» Task goal:
If an entry below holds a picture, leave the picture out and print the rest exactly.

Screenshot and code edit data:
*** Block opens ***

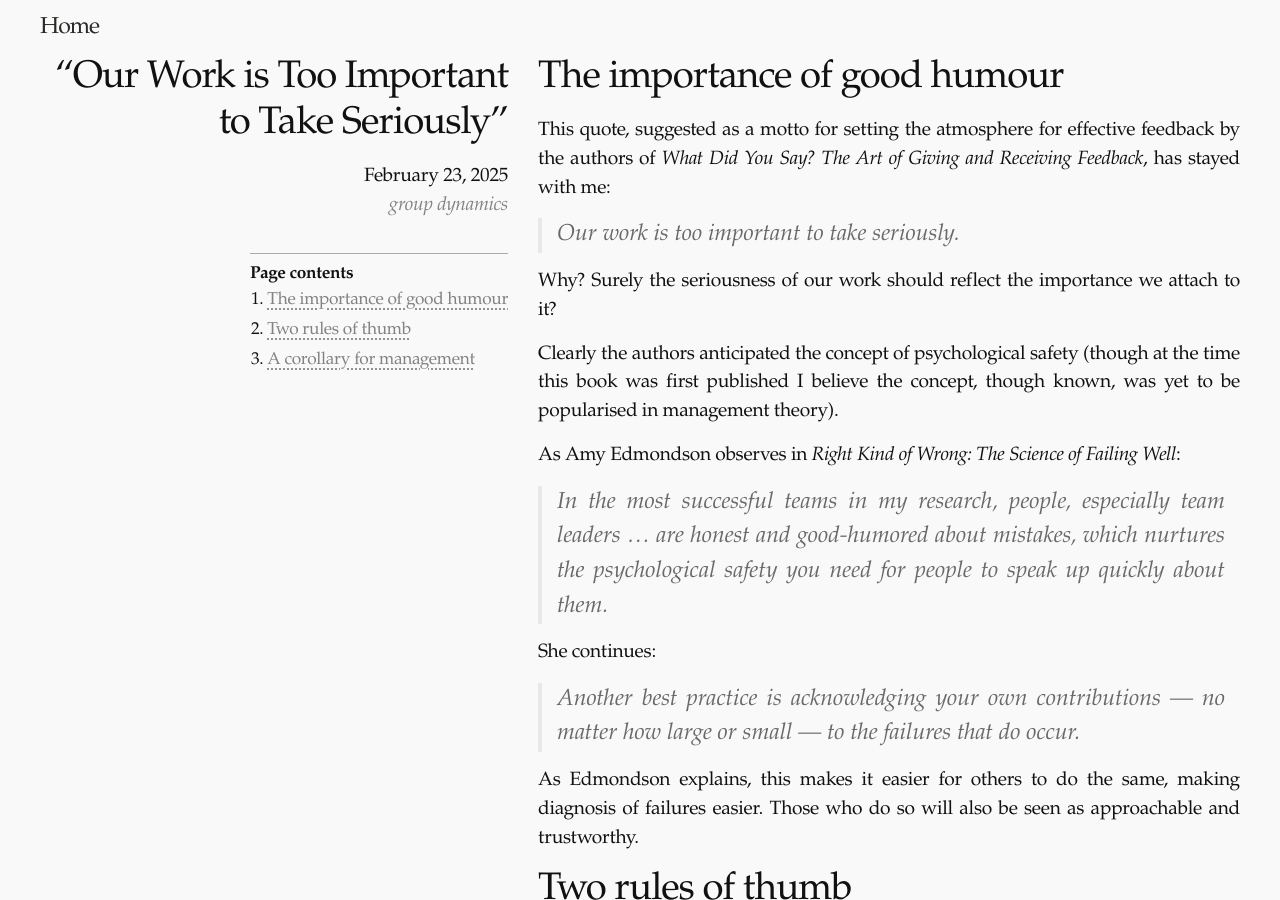
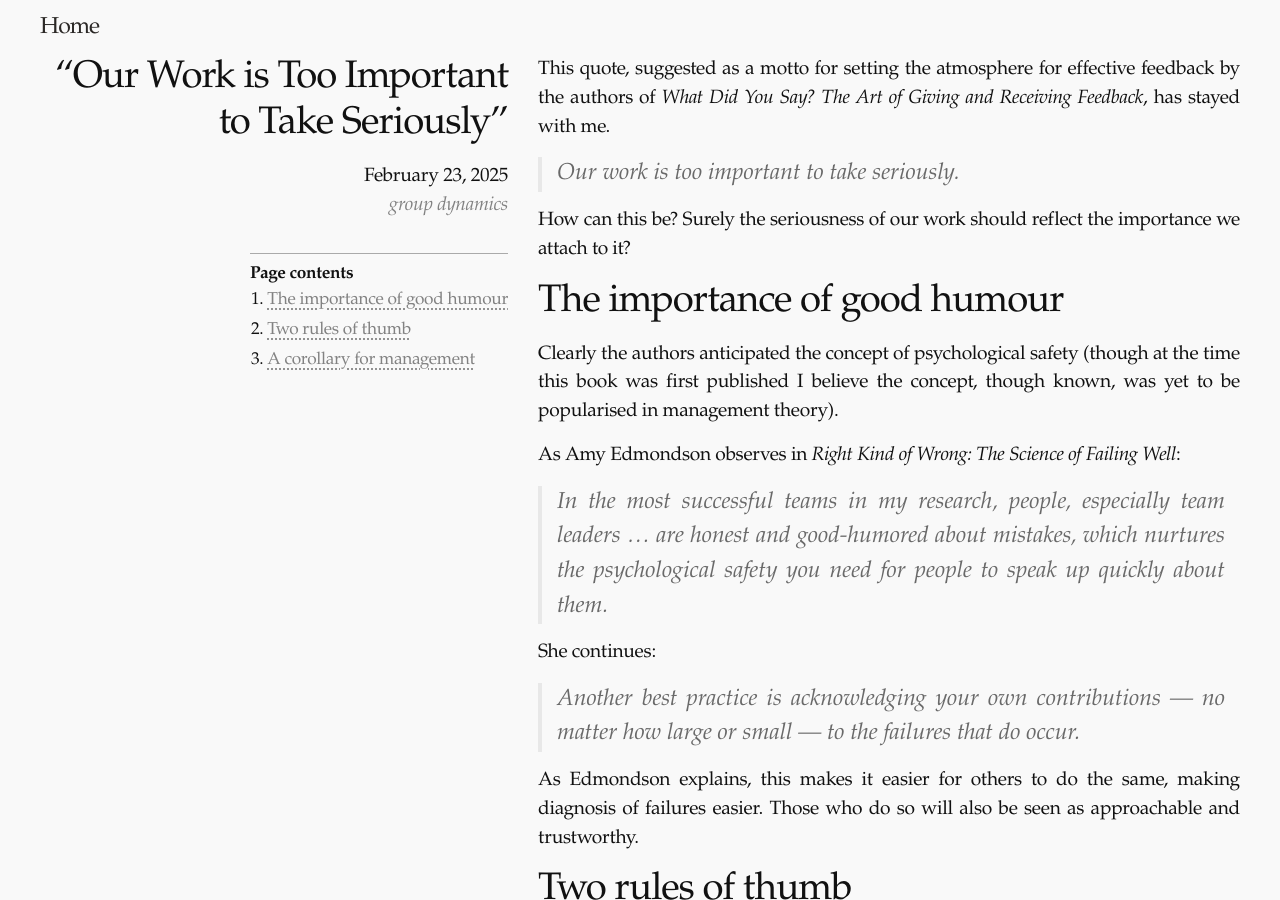
Before and after one commit to jbrunton/jbrunton.com, a Jekyll site: the page built from _posts/2025-02-23-our-work-is-too-important-to-take-seriously.md, in a window 1280 px wide and 900 px high. Built offline with Jekyll 4.4.1, drawn with Linux system fonts in a browser that asks for light colours; some web fonts are replaced.

Commit message:
arrange titles

```diff
--- a/_posts/2025-02-23-our-work-is-too-important-to-take-seriously.md
+++ b/_posts/2025-02-23-our-work-is-too-important-to-take-seriously.md
@@ -6,13 +6,13 @@ tags:
   - group dynamics
 ---
 
-# The importance of good humour
-
-This quote, suggested as a motto for setting the atmosphere for effective feedback by the authors of *What Did You Say? The Art of Giving and Receiving Feedback*, has stayed with me:
+This quote, suggested as a motto for setting the atmosphere for effective feedback by the authors of *What Did You Say? The Art of Giving and Receiving Feedback*, has stayed with me.
 
 > Our work is too important to take seriously.
 
-Why? Surely the seriousness of our work should reflect the importance we attach to it?
+How can this be? Surely the seriousness of our work should reflect the importance we attach to it?
+
+# The importance of good humour
 
 Clearly the authors anticipated the concept of psychological safety (though at the time this book was first published I believe the concept, though known, was yet to be popularised in management theory).
 
```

*** Block closes ***

» Reply to the exercise:
Before and after one commit to jbrunton/jbrunton.com, a Jekyll site: the page built from _posts/2025-02-23-our-work-is-too-important-to-take-seriously.md, in a window 1280 px wide and 900 px high. Built offline with Jekyll 4.4.1, drawn with Linux system fonts in a browser that asks for light colours; some web fonts are replaced.

Commit message:
arrange titles

```diff
--- a/_posts/2025-02-23-our-work-is-too-important-to-take-seriously.md
+++ b/_posts/2025-02-23-our-work-is-too-important-to-take-seriously.md
@@ -6,13 +6,13 @@ tags:
   - group dynamics
 ---
 
-# The importance of good humour
-
-This quote, suggested as a motto for setting the atmosphere for effective feedback by the authors of *What Did You Say? The Art of Giving and Receiving Feedback*, has stayed with me:
+This quote, suggested as a motto for setting the atmosphere for effective feedback by the authors of *What Did You Say? The Art of Giving and Receiving Feedback*, has stayed with me.
 
 > Our work is too important to take seriously.
 
-Why? Surely the seriousness of our work should reflect the importance we attach to it?
+How can this be? Surely the seriousness of our work should reflect the importance we attach to it?
+
+# The importance of good humour
 
 Clearly the authors anticipated the concept of psychological safety (though at the time this book was first published I believe the concept, though known, was yet to be popularised in management theory).
 
```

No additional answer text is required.